So where else am I in black space? When I saw a production in New York City of “White Noise,” a powerful play by Suzan-Lori Parks, that was black space even though there were virtually no black people in the audience. It was black space because of what the playwright was asking us whites to experience. There’s no positive or kind or respectful or regenerative place for me to stand, because the two white characters behave so miserably and in such blatantly racist ways. The plot line is severe–Leo, the lead black man, is pulled over and roughed up by police for the first time in his life. He’s so upset by this that he decides he must take drastic steps to get the “white noise” that is the whole white system out of his head so he can sleep again. With frightening ease, he convinces his best friend, a white man, to “buy” him as a slave for 40 days. Parks forces me to take in just how thin the veneer of liberal association can be before we turn another person into The Other. At one point, midway through the 40 days, the white man bounds onto the stage wielding a real iron collar (obviously on loan from a museum in New York) that Leo is forced to put around his neck. I thought of walking out since I couldn’t breathe and I wasn’t wearing an inhumane torture device. But I flashed that Parks needed me to stay in her thoroughly black space and go with Leo toward whatever resolution he might find by the end of the play.

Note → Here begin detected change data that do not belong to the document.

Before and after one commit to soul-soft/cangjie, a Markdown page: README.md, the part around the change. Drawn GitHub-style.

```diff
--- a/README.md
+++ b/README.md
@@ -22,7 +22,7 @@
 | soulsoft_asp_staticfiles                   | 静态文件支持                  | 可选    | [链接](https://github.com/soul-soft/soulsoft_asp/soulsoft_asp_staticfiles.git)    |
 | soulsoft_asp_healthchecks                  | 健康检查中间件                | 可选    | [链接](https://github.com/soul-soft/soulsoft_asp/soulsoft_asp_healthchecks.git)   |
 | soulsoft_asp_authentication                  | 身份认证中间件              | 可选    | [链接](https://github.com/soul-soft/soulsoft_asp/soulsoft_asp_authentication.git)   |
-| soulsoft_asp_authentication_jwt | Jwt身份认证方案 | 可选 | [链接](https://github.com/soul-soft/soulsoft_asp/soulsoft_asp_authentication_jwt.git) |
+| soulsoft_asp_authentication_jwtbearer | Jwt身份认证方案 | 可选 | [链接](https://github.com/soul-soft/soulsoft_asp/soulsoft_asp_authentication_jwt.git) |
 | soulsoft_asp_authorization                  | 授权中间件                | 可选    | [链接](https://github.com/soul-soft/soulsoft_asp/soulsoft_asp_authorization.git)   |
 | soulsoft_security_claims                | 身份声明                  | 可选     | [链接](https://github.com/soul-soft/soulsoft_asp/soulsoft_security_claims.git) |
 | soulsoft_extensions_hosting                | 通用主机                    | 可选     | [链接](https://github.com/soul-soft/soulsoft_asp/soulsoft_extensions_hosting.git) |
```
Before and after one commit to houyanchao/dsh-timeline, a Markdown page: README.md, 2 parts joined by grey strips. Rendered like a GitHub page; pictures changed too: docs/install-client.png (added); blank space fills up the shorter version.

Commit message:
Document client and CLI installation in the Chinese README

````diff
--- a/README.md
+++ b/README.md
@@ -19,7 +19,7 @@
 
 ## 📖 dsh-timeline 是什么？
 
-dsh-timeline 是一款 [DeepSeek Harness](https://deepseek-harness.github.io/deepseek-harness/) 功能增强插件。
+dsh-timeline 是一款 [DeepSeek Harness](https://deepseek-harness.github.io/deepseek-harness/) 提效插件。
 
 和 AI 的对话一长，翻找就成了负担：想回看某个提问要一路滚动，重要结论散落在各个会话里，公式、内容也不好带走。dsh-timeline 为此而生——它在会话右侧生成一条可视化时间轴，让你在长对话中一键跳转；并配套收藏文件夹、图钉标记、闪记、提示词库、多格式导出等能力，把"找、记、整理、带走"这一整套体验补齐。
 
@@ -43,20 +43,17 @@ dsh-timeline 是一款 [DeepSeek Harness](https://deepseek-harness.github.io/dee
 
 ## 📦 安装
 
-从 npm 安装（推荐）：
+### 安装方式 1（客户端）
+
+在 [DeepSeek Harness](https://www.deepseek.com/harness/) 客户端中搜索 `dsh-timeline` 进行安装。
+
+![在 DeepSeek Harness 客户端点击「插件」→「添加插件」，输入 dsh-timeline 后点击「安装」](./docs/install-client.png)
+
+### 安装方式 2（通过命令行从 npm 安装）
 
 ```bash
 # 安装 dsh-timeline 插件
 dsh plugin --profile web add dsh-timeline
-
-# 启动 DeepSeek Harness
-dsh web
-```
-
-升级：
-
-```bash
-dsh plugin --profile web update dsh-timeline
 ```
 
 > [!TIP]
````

A few months ago, my good friend and I made a pilgrimage to Montgomery, Alabama, to experience both the indoor museum filled with ten years of in-depth research into all the lynchings in this country and the outdoor installation of hundreds of dark brown rectangles, each of which stands for another black person hanged by us whites. Most of the people at the museum were black men and women in town for a conference on how they as people of faith (many were pastors) could translate belief into social justice action. In that hugely black space, I felt both deep shame for what my ancestors have done and an unexplainable but welcome sense of support coming from the group.
Finally, and so importantly, I can inhabit black space simply by reading books by and about black life today and into historic times when we white colonizers bought and sold black women and men and children as if they were cattle. While this might seem a “safe” way to experience black reality, the writers I’m thinking of are so unblinking and such ardent wordsmiths that what often is a passive activity conducted in an easy chair turns into a harrowing reminder of centuries of inhumane treatment or an equally moving affirmation of the incredible resilience of black people. My current reading sometimes forces me to put down the book and go outside for a walk because I can’t stay in the black space created by a Toni Morrison or Ta Na-Hisi Coates or Claudia Rankine or James Baldwin or James McBride or Jesmyn Ward or Casey Gerard or Terrance Hayes or Tracy Smith or Lynn Nottage–and I could just keep typing.